▶ Supplied material:
# # # # #
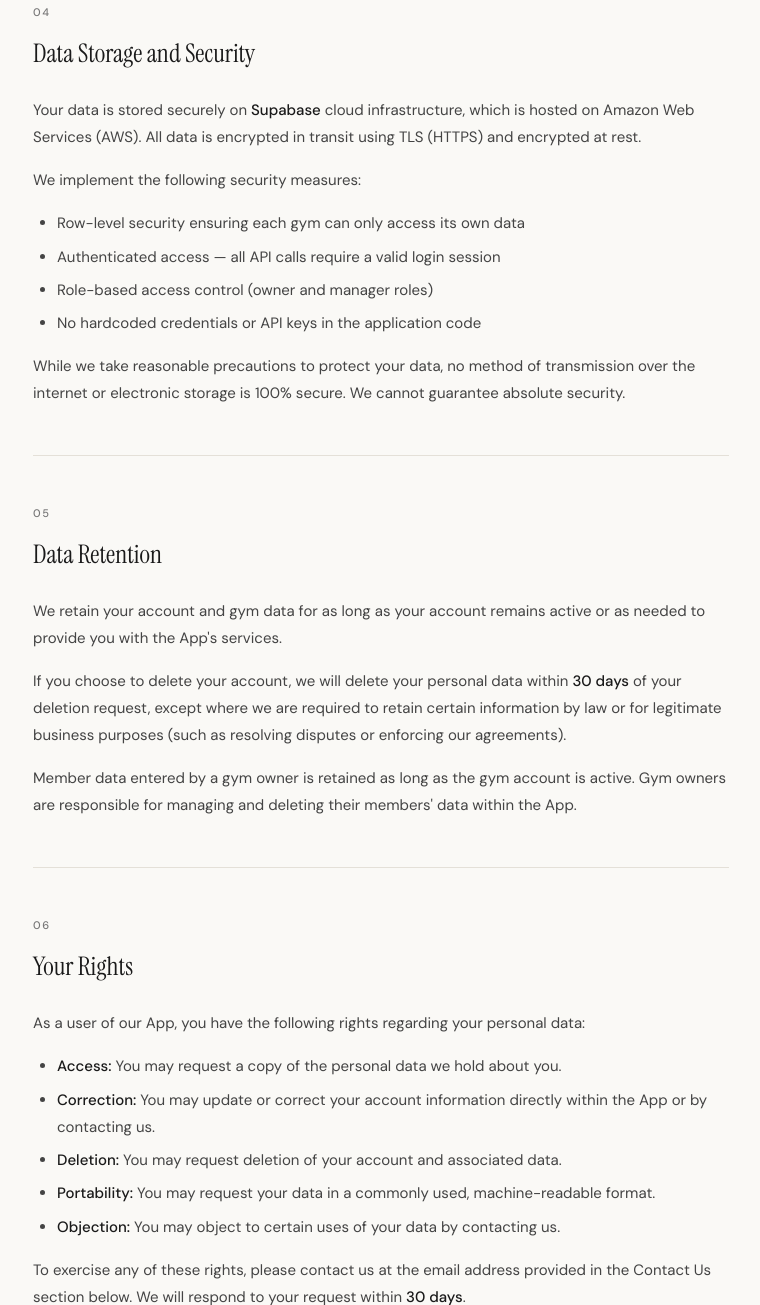
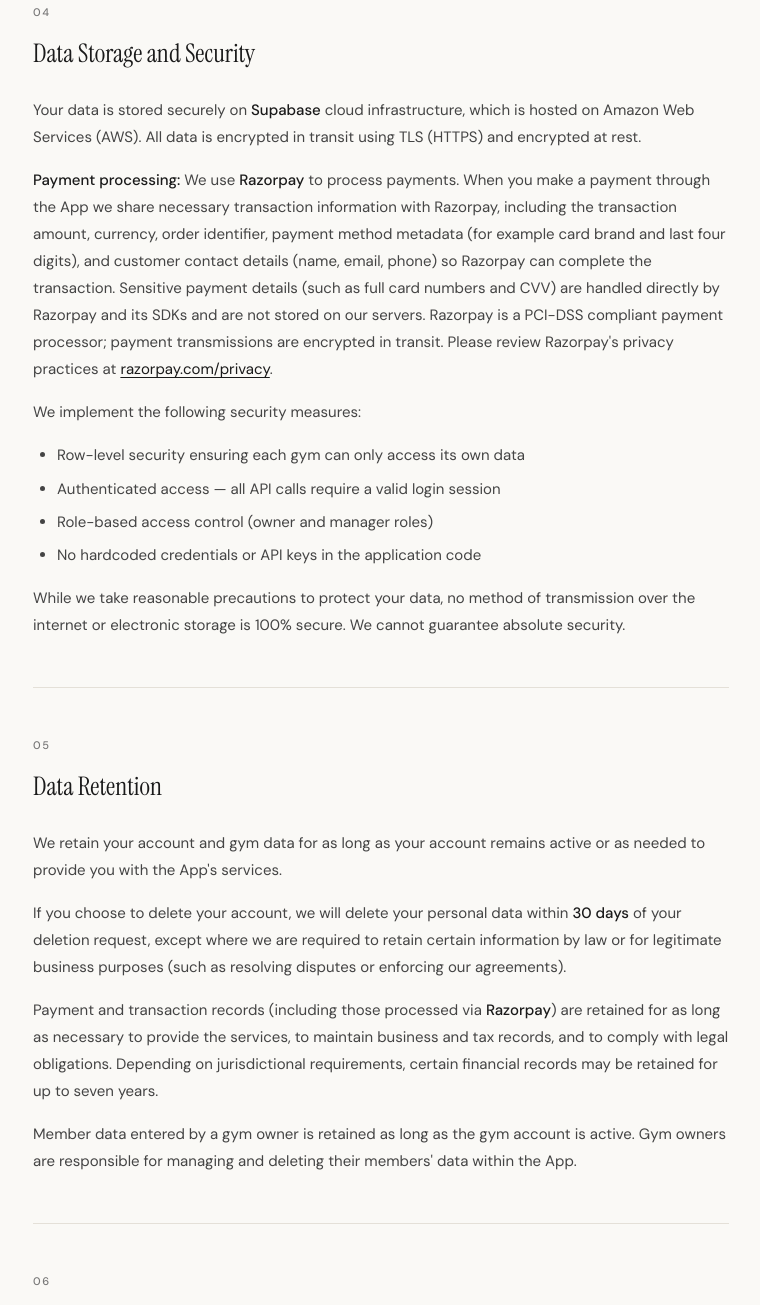
Before and after one commit to GymScribe/GymScribe.github.io, a plain HTML site: page privacy-policy.html in a window 1280 px wide. Shown: the part 3181-4486 px from the top of the page, without its empty margins (259-1019 px from the left). Drawn offline with Linux system fonts and the light colour scheme.

Commit message:
Add files via upload

```diff
--- a/privacy-policy.html
+++ b/privacy-policy.html
@@ -312,6 +312,17 @@
       on Amazon Web Services (AWS). All data is encrypted in transit using TLS (HTTPS) and encrypted
       at rest.
     </p>
+    <p>
+      <strong>Payment processing:</strong> We use <strong>Razorpay</strong> to process payments. When you
+      make a payment through the App we share necessary transaction information with Razorpay,
+      including the transaction amount, currency, order identifier, payment method metadata (for
+      example card brand and last four digits), and customer contact details (name, email, phone)
+      so Razorpay can complete the transaction. Sensitive payment details (such as full card
+      numbers and CVV) are handled directly by Razorpay and its SDKs and are not stored on our
+      servers. Razorpay is a PCI-DSS compliant payment processor; payment transmissions are
+      encrypted in transit. Please review Razorpay's privacy practices at
+      <a href="https://razorpay.com/privacy" target="_blank">razorpay.com/privacy</a>.
+    </p>
     <p>We implement the following security measures:</p>
     <ul>
       <li>Row-level security ensuring each gym can only access its own data</li>
@@ -337,6 +348,12 @@
       <strong>30 days</strong> of your deletion request, except where we are required to retain
       certain information by law or for legitimate business purposes (such as resolving disputes
       or enforcing our agreements).
+    </p>
+    <p>
+      Payment and transaction records (including those processed via <strong>Razorpay</strong>) are
+      retained for as long as necessary to provide the services, to maintain business and tax
+      records, and to comply with legal obligations. Depending on jurisdictional requirements,
+      certain financial records may be retained for up to seven years.
     </p>
     <p>
       Member data entered by a gym owner is retained as long as the gym account is active. Gym owners
```
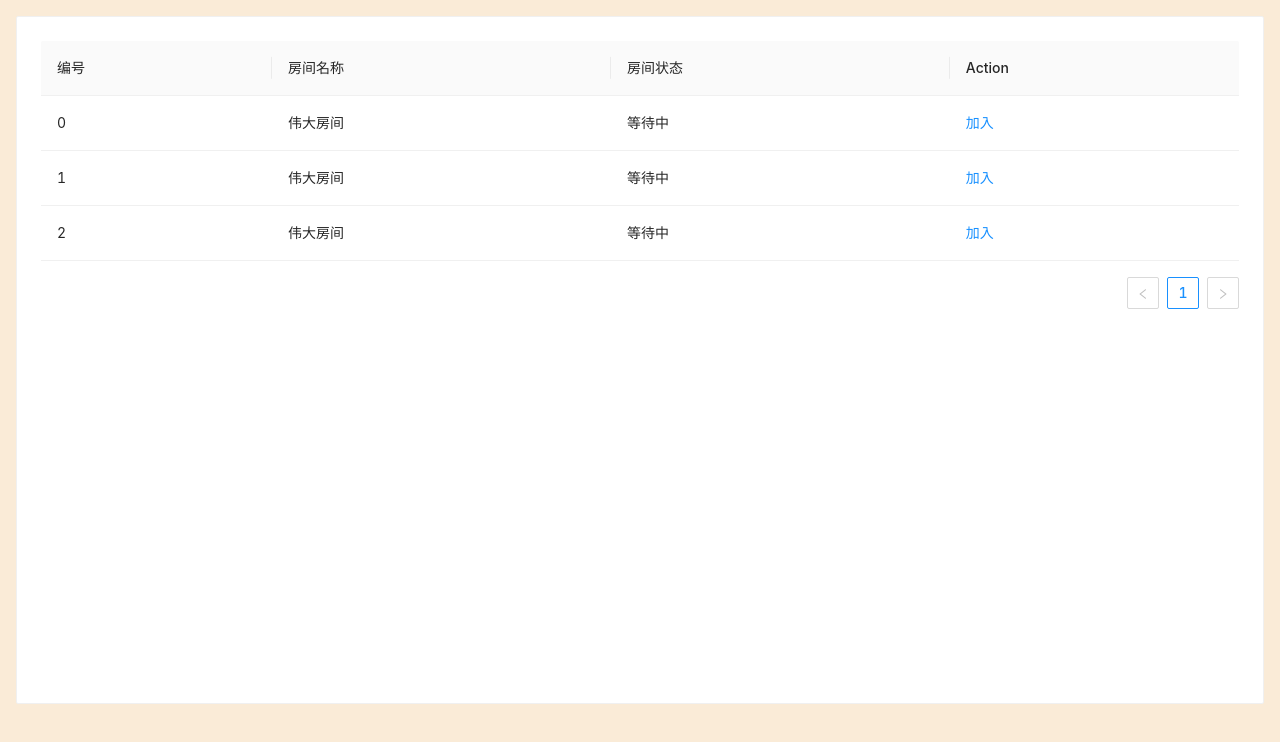
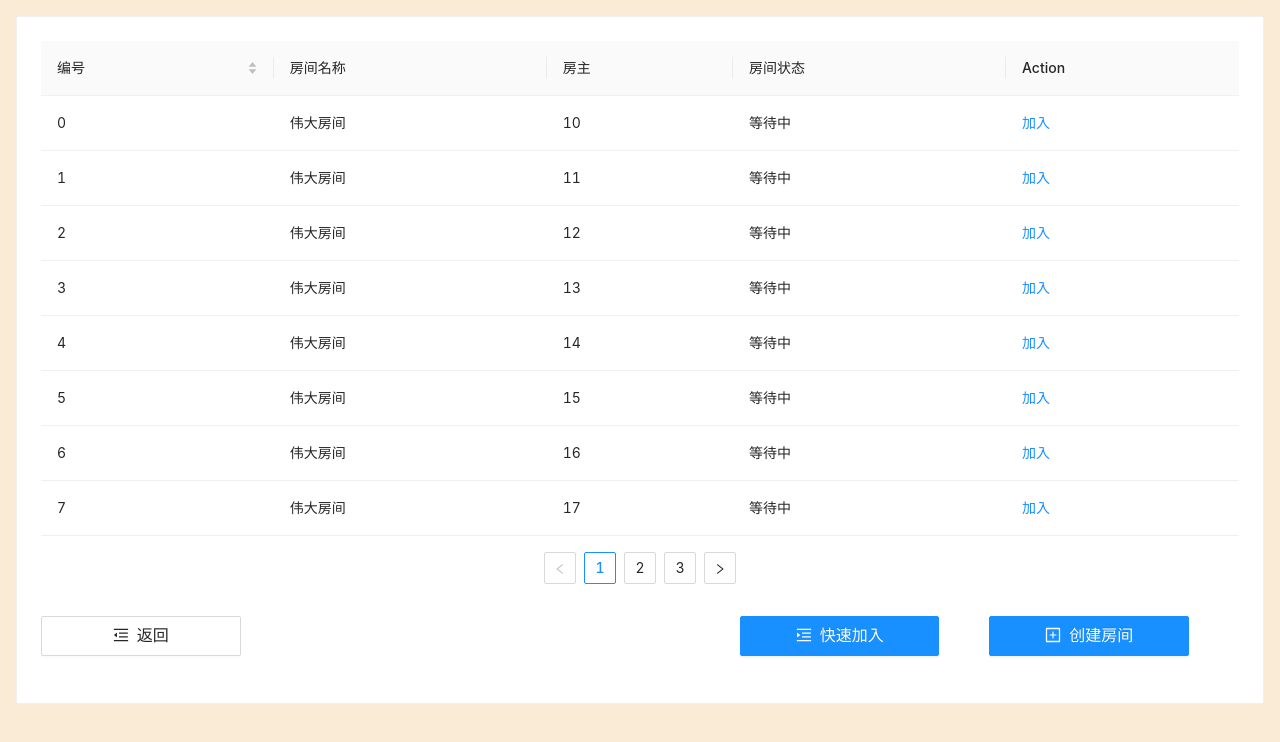
Before and after one commit to ALiang02/electron-vue-game, a Vue app: page /#/roomlistview in a window 1280 px wide. Shown: the top 742 px of the page. Built offline with nearby package versions, Linux system fonts and the light colour scheme.

Commit message:
路由设置

```diff
--- a/src/components/HomeView.vue
+++ b/src/components/HomeView.vue
@@ -1,15 +1,23 @@
 <template>
-  <el-row
+  <a-row
     class="room-list-view"
     justify="center"
     style="height: 100%; align-items: center"
   >
-    <el-col :span="6" style="height: 6rem">
-      <a-card class="room-list">
-        <div style="text-align: center">
-          <h1>五子棋</h1>
+    <a-col :span="6" style="height: 6rem">
+      <a-card class="room-list" hoverable>
+        <div
+          style="text-align: center; font-size: 48px"
+          @click="
+            () => {
+              this.$router.push('/roomlistview')
+            }
+          "
+        >
+          五子棋
         </div>
       </a-card>
-    </el-col>
-  </el-row>
+    </a-col>
+  </a-row>
 </template>
+<script setup></script>
--- a/src/components/RoomListView.vue
+++ b/src/components/RoomListView.vue
@@ -1,29 +1,65 @@
 <template>
-  <el-row class="room-list-view">
-    <el-col :span="24">
+  <a-row class="room-list-view">
+    <a-col :span="24">
       <a-card class="room-list">
-        <a-table :columns="columns" :data-source="data">
+        <a-table
+          :columns="columns"
+          :data-source="data"
+          :pagination="{ pageSize: 8, position: ['bottomCenter'] }"
+        >
           <template #bodyCell="{ text, record, index, column }">
             <template v-if="column.key === 'operation'">
               <a @click="joinRoom(text, record, index, column)">加入</a>
             </template>
           </template>
         </a-table>
+        <a-row style="margin-top: 1rem">
+          <a-col :span="4">
+            <a-button size="large" block @click="roomListBack">
+              <template #icon><menu-fold-outlined /></template>
+              返回
+            </a-button>
+          </a-col>
+          <a-col :span="4" :offset="10">
+            <a-button size="large" type="primary" block>
+              <template #icon><menu-unfold-outlined /></template>
+              快速加入
+            </a-button>
+          </a-col>
+          <a-col :span="4" :offset="1">
+            <a-button size="large" type="primary" block>
+              <template #icon><plus-square-outlined /></template>
+              创建房间
+            </a-button>
+          </a-col>
+        </a-row>
       </a-card>
-    </el-col>
-  </el-row>
+    </a-col>
+  </a-row>
 </template>
 <script setup>
+import {
+  PlusSquareOutlined,
+  MenuFoldOutlined,
+  MenuUnfoldOutlined,
+} from '@ant-design/icons-vue'
+import { useRouter } from 'vue-router'
 const columns = [
   {
     title: '编号',
     dataIndex: 'id',
     key: 'id',
+    sorter: (a, b) => a.id - b.id,
   },
   {
     title: '房间名称',
     dataIndex: 'name',
     key: 'name',
+  },
+  {
+    title: '房主',
+    dataIndex: 'host',
+    key: 'host',
   },
   {
     title: '房间状态',
@@ -37,13 +73,19 @@ const columns = [
 ]
 const data = []
 
-for (let i = 0; i < 3; ++i) {
+for (let i = 0; i < 20; ++i) {
   data.push({
     key: i,
     id: i,
+    host: '1' + i,
     name: '伟大房间',
     status: '等待中',
   })
+}
+
+const router = useRouter()
+const roomListBack = () => {
+  router.back()
 }
 
 const joinRoom = (...args) => {
@@ -55,6 +97,7 @@ const joinRoom = (...args) => {
 .room-list-view {
   padding: 1rem;
   height: 100%;
+  /* padding-bottom: 3rem; */
 }
 .room-list {
   height: 43rem;
--- a/src/store/modules/user.js
+++ b/src/store/modules/user.js
@@ -1,8 +1,8 @@
 import { RPC } from '@/utils/request'
 export default {
   state: {
-    account: '',
-    name: '', //用户名称
+    id: '',
+    account: '', //用户名称
   },
   mutations: {
     SET_USER_DATA: (state, data) => {
```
# # # # #
▶ Try it: With the pictures excluded, the records are to be reproduced exactly.

▶ Completed task:
Before and after one commit to GymScribe/GymScribe.github.io, a plain HTML site: page privacy-policy.html in a window 1280 px wide. Shown: the part 3181-4486 px from the top of the page, without its empty margins (259-1019 px from the left). Drawn offline with Linux system fonts and the light colour scheme.

Commit message:
Add files via upload

```diff
--- a/privacy-policy.html
+++ b/privacy-policy.html
@@ -312,6 +312,17 @@
       on Amazon Web Services (AWS). All data is encrypted in transit using TLS (HTTPS) and encrypted
       at rest.
     </p>
+    <p>
+      <strong>Payment processing:</strong> We use <strong>Razorpay</strong> to process payments. When you
+      make a payment through the App we share necessary transaction information with Razorpay,
+      including the transaction amount, currency, order identifier, payment method metadata (for
+      example card brand and last four digits), and customer contact details (name, email, phone)
+      so Razorpay can complete the transaction. Sensitive payment details (such as full card
+      numbers and CVV) are handled directly by Razorpay and its SDKs and are not stored on our
+      servers. Razorpay is a PCI-DSS compliant payment processor; payment transmissions are
+      encrypted in transit. Please review Razorpay's privacy practices at
+      <a href="https://razorpay.com/privacy" target="_blank">razorpay.com/privacy</a>.
+    </p>
     <p>We implement the following security measures:</p>
     <ul>
       <li>Row-level security ensuring each gym can only access its own data</li>
@@ -337,6 +348,12 @@
       <strong>30 days</strong> of your deletion request, except where we are required to retain
       certain information by law or for legitimate business purposes (such as resolving disputes
       or enforcing our agreements).
+    </p>
+    <p>
+      Payment and transaction records (including those processed via <strong>Razorpay</strong>) are
+      retained for as long as necessary to provide the services, to maintain business and tax
+      records, and to comply with legal obligations. Depending on jurisdictional requirements,
+      certain financial records may be retained for up to seven years.
     </p>
     <p>
       Member data entered by a gym owner is retained as long as the gym account is active. Gym owners
```
Before and after one commit to ALiang02/electron-vue-game, a Vue app: page /#/roomlistview in a window 1280 px wide. Shown: the top 742 px of the page. Built offline with nearby package versions, Linux system fonts and the light colour scheme.

Commit message:
路由设置

```diff
--- a/src/components/HomeView.vue
+++ b/src/components/HomeView.vue
@@ -1,15 +1,23 @@
 <template>
-  <el-row
+  <a-row
     class="room-list-view"
     justify="center"
     style="height: 100%; align-items: center"
   >
-    <el-col :span="6" style="height: 6rem">
-      <a-card class="room-list">
-        <div style="text-align: center">
-          <h1>五子棋</h1>
+    <a-col :span="6" style="height: 6rem">
+      <a-card class="room-list" hoverable>
+        <div
+          style="text-align: center; font-size: 48px"
+          @click="
+            () => {
+              this.$router.push('/roomlistview')
+            }
+          "
+        >
+          五子棋
         </div>
       </a-card>
-    </el-col>
-  </el-row>
+    </a-col>
+  </a-row>
 </template>
+<script setup></script>
--- a/src/components/RoomListView.vue
+++ b/src/components/RoomListView.vue
@@ -1,29 +1,65 @@
 <template>
-  <el-row class="room-list-view">
-    <el-col :span="24">
+  <a-row class="room-list-view">
+    <a-col :span="24">
       <a-card class="room-list">
-        <a-table :columns="columns" :data-source="data">
+        <a-table
+          :columns="columns"
+          :data-source="data"
+          :pagination="{ pageSize: 8, position: ['bottomCenter'] }"
+        >
           <template #bodyCell="{ text, record, index, column }">
             <template v-if="column.key === 'operation'">
               <a @click="joinRoom(text, record, index, column)">加入</a>
             </template>
           </template>
         </a-table>
+        <a-row style="margin-top: 1rem">
+          <a-col :span="4">
+            <a-button size="large" block @click="roomListBack">
+              <template #icon><menu-fold-outlined /></template>
+              返回
+            </a-button>
+          </a-col>
+          <a-col :span="4" :offset="10">
+            <a-button size="large" type="primary" block>
+              <template #icon><menu-unfold-outlined /></template>
+              快速加入
+            </a-button>
+          </a-col>
+          <a-col :span="4" :offset="1">
+            <a-button size="large" type="primary" block>
+              <template #icon><plus-square-outlined /></template>
+              创建房间
+            </a-button>
+          </a-col>
+        </a-row>
       </a-card>
-    </el-col>
-  </el-row>
+    </a-col>
+  </a-row>
 </template>
 <script setup>
+import {
+  PlusSquareOutlined,
+  MenuFoldOutlined,
+  MenuUnfoldOutlined,
+} from '@ant-design/icons-vue'
+import { useRouter } from 'vue-router'
 const columns = [
   {
     title: '编号',
     dataIndex: 'id',
     key: 'id',
+    sorter: (a, b) => a.id - b.id,
   },
   {
     title: '房间名称',
     dataIndex: 'name',
     key: 'name',
+  },
+  {
+    title: '房主',
+    dataIndex: 'host',
+    key: 'host',
   },
   {
     title: '房间状态',
@@ -37,13 +73,19 @@ const columns = [
 ]
 const data = []
 
-for (let i = 0; i < 3; ++i) {
+for (let i = 0; i < 20; ++i) {
   data.push({
     key: i,
     id: i,
+    host: '1' + i,
     name: '伟大房间',
     status: '等待中',
   })
+}
+
+const router = useRouter()
+const roomListBack = () => {
+  router.back()
 }
 
 const joinRoom = (...args) => {
@@ -55,6 +97,7 @@ const joinRoom = (...args) => {
 .room-list-view {
   padding: 1rem;
   height: 100%;
+  /* padding-bottom: 3rem; */
 }
 .room-list {
   height: 43rem;
--- a/src/store/modules/user.js
+++ b/src/store/modules/user.js
@@ -1,8 +1,8 @@
 import { RPC } from '@/utils/request'
 export default {
   state: {
-    account: '',
-    name: '', //用户名称
+    id: '',
+    account: '', //用户名称
   },
   mutations: {
     SET_USER_DATA: (state, data) => {
```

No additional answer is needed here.